Abstract: Ungulate conservation directly affects conservation of their predators and habitats. Assessing conservation status of ungulates found in the mountains is particularly challenging given the tough terrain and extreme weather. This is true for Central and South Asia’s mountains which harbour high ungulate diversity. Urial Ovis vignei, a Vulnerable wild sheep, occurs patchily across Asian mountains. Ladakh urial Ovis vignei vignei is a subspecies restricted to Ladakh and Gilgit-Baltistan in the trans-Himalaya. Poor understanding of its conservation status has limited conservation eforts in the region.
We conducted a distribution survey using single-season single-species occupancy, with spatial replicates accounting for auto-correlated replicate-level presence across the entire potential urial habitat (3425km2) in Ladakh, India. We then identifed remaining populations and conducted double-observer surveys to estimate densities. We found urial to use only 32% (16–53%) of its presumed range. We estimated densities of 1.27 (1.27–1.39) urial km−2 and 0.96 (0.96–1.10) urial km−2 across the two landscapes covering 18% of surveyed area.
These two areas are currently the last remaining strongholds for the species in India, yet densities were lower than expected when compared to previous studies. Urial distribution in India overlaps with human use like habitations, livestock grazing, and roads, hence efective conservation of the species will need involvement of local communities. We propose annual monitoring of urial and setting up community-based livestock-free reserves across the two landscapes.

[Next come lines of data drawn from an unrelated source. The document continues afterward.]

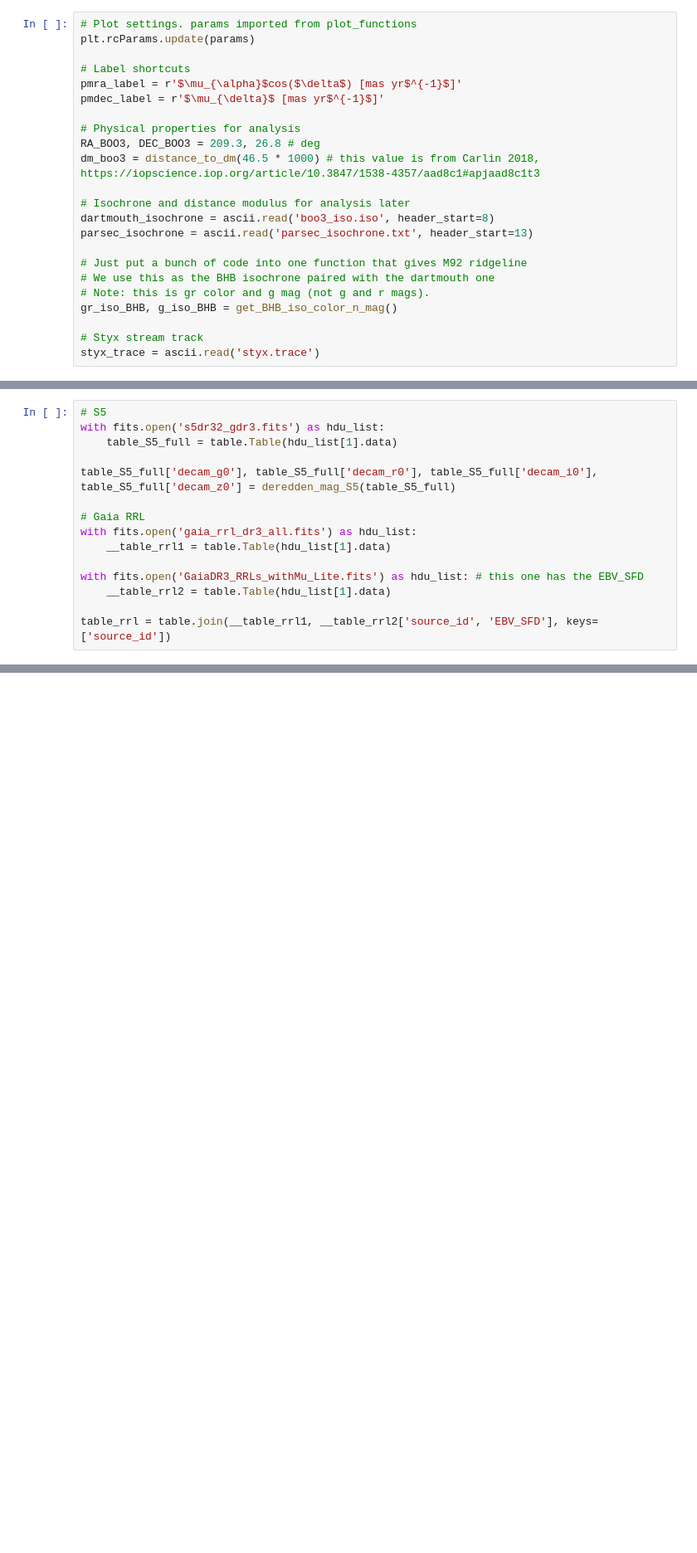
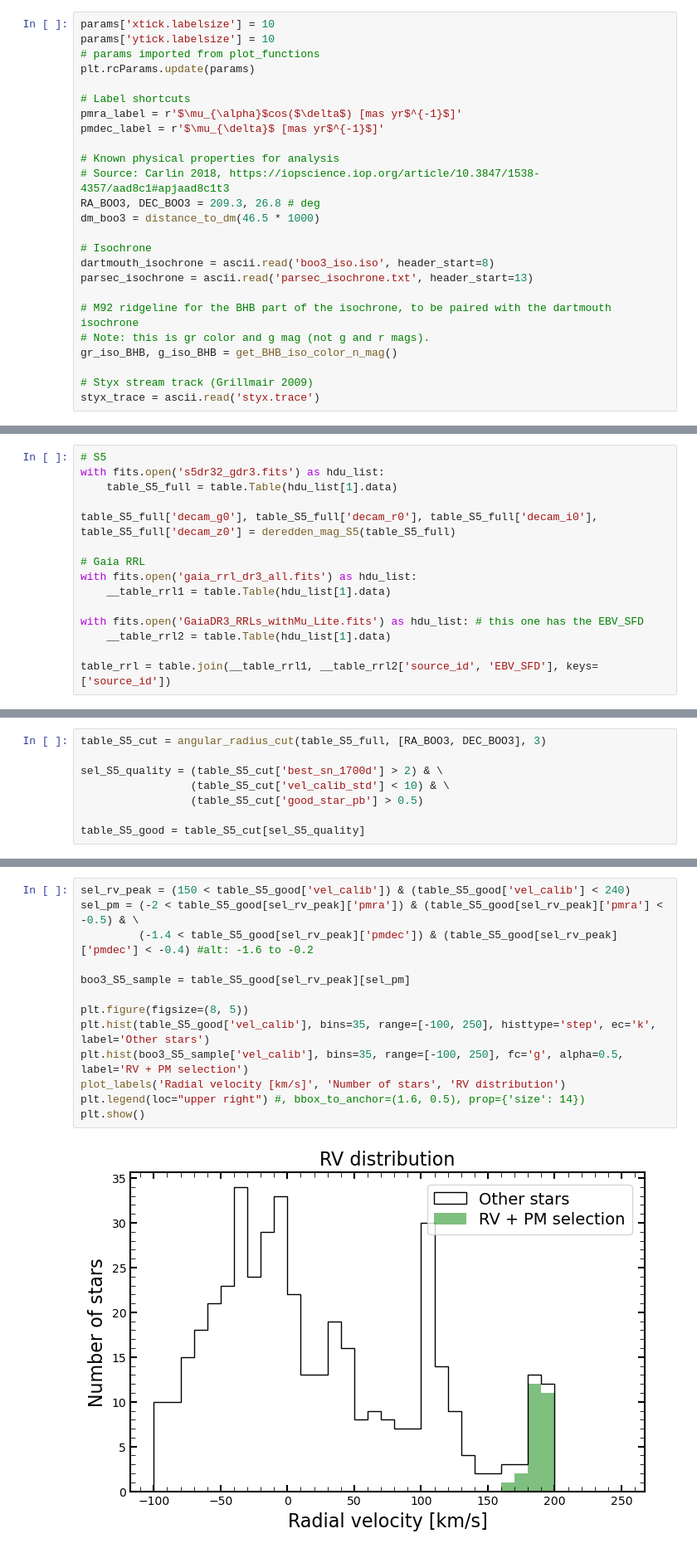
Before and after one commit to Kevin22888/Research-Bootes-III, a Jupyter notebook: main-notebooks/Bootes III Part 1.ipynb, the cells around one changed output, grey strips where cells are left out. Shown: that part at 83% size. Cells and saved outputs as stored; diff of their text form; blank space fills up the shorter version.

Commit message:
Update member selection

```diff
--- a/main-notebooks/Bootes III Part 1.ipynb
+++ b/main-notebooks/Bootes III Part 1.ipynb
@@ -15,25 +34,27 @@ from astropy.io import ascii
 from plot_functions import *
 from analysis_functions_v2 import *
 # %%
-# Plot settings. params imported from plot_functions
+params['xtick.labelsize'] = 10
+params['ytick.labelsize'] = 10
+# params imported from plot_functions
 plt.rcParams.update(params)
 
 # Label shortcuts
 pmra_label = r'$\mu_{\alpha}$cos($\delta$) [mas yr$^{-1}$]'
 pmdec_label = r'$\mu_{\delta}$ [mas yr$^{-1}$]'
 
-# Physical properties for analysis
+# Known physical properties for analysis
+# Source: Carlin 2018, https://iopscience.iop.org/article/10.3847/1538-4357/aad8c1#apjaad8c1t3
 RA_BOO3, DEC_BOO3 = 209.3, 26.8 # deg
-dm_boo3 = distance_to_dm(46.5 * 1000) # this value is from Carlin 2018, https://iopscience.iop.org/article/10.3847/1538-4357/aad8c1#apjaad8c1t3
+dm_boo3 = distance_to_dm(46.5 * 1000)
 
-# Isochrone and distance modulus for analysis later
+# Isochrone
 dartmouth_isochrone = ascii.read('boo3_iso.iso', header_start=8)
 parsec_isochrone = ascii.read('parsec_isochrone.txt', header_start=13)
 
-# Just put a bunch of code into one function that gives M92 ridgeline
-# We use this as the BHB isochrone paired with the dartmouth one
+# M92 ridgeline for the BHB part of the isochrone, to be paired with the dartmouth isochrone
 # Note: this is gr color and g mag (not g and r mags).
 gr_iso_BHB, g_iso_BHB = get_BHB_iso_color_n_mag()
 
-# Styx stream track
+# Styx stream track (Grillmair 2009)
 styx_trace = ascii.read('styx.trace')
@@ -410,0 +84,8 @@ We need to use a more complete proper motion selection (drawing a convariance ma
+# %%
+table_S5_cut = angular_radius_cut(table_S5_full, [RA_BOO3, DEC_BOO3], 3)
+
+sel_S5_quality = (table_S5_cut['best_sn_1700d'] > 2) & \
+                 (table_S5_cut['vel_calib_std'] < 10) & \
+                 (table_S5_cut['good_star_pb'] > 0.5)
+
+table_S5_good = table_S5_cut[sel_S5_quality]
@@ -410,0 +99,15 @@ We need to use a more complete proper motion selection (drawing a convariance ma
+# %%
+sel_rv_peak = (150 < table_S5_good['vel_calib']) & (table_S5_good['vel_calib'] < 240)
+sel_pm = (-2 < table_S5_good[sel_rv_peak]['pmra']) & (table_S5_good[sel_rv_peak]['pmra'] < -0.5) & \
+         (-1.4 < table_S5_good[sel_rv_peak]['pmdec']) & (table_S5_good[sel_rv_peak]['pmdec'] < -0.4) #alt: -1.6 to -0.2
+
+boo3_S5_sample = table_S5_good[sel_rv_peak][sel_pm]
+
+plt.figure(figsize=(8, 5))
+plt.hist(table_S5_good['vel_calib'], bins=35, range=[-100, 250], histtype='step', ec='k', label='Other stars')
+plt.hist(boo3_S5_sample['vel_calib'], bins=35, range=[-100, 250], fc='g', alpha=0.5, label='RV + PM selection')
+plot_labels('Radial velocity [km/s]', 'Number of stars', 'RV distribution')
+plt.legend(loc="upper right") #, bbox_to_anchor=(1.6, 0.5), prop={'size': 14})
+plt.show()
+# %% [output]
+[figure, added]
```
Also changed, not shown: parts of 49 cells of this notebook.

More such robust investigations at meaningful large scales are needed to direct conservation action for the understudied mountain ungulates of high Asia.